● **DATA EXTRACT**:
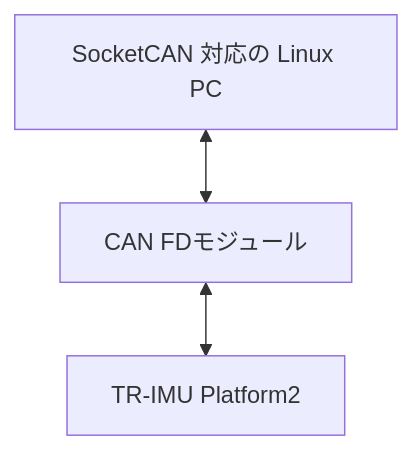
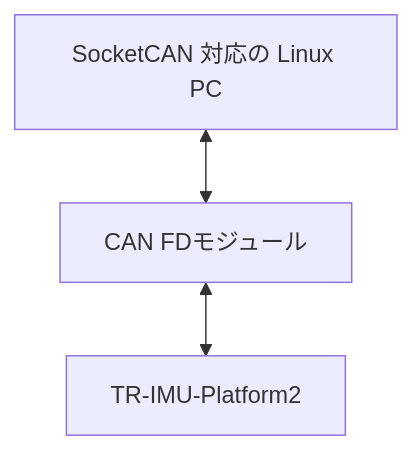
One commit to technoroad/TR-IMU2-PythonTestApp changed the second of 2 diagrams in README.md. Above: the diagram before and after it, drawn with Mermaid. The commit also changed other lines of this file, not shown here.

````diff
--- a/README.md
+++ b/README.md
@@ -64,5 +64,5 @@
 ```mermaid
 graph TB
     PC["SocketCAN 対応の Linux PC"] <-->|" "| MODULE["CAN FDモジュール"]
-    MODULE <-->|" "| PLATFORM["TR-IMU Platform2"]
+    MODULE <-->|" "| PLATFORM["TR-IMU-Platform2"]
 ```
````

● **PROMPT**: Reproduce the data word for word; no pictures.

● **PROBLEM SOLUTION**:
One commit to technoroad/TR-IMU2-PythonTestApp changed the second of 2 diagrams in README.md. Above: the diagram before and after it, drawn with Mermaid. The commit also changed other lines of this file, not shown here.

````diff
--- a/README.md
+++ b/README.md
@@ -64,5 +64,5 @@
 ```mermaid
 graph TB
     PC["SocketCAN 対応の Linux PC"] <-->|" "| MODULE["CAN FDモジュール"]
-    MODULE <-->|" "| PLATFORM["TR-IMU Platform2"]
+    MODULE <-->|" "| PLATFORM["TR-IMU-Platform2"]
 ```
````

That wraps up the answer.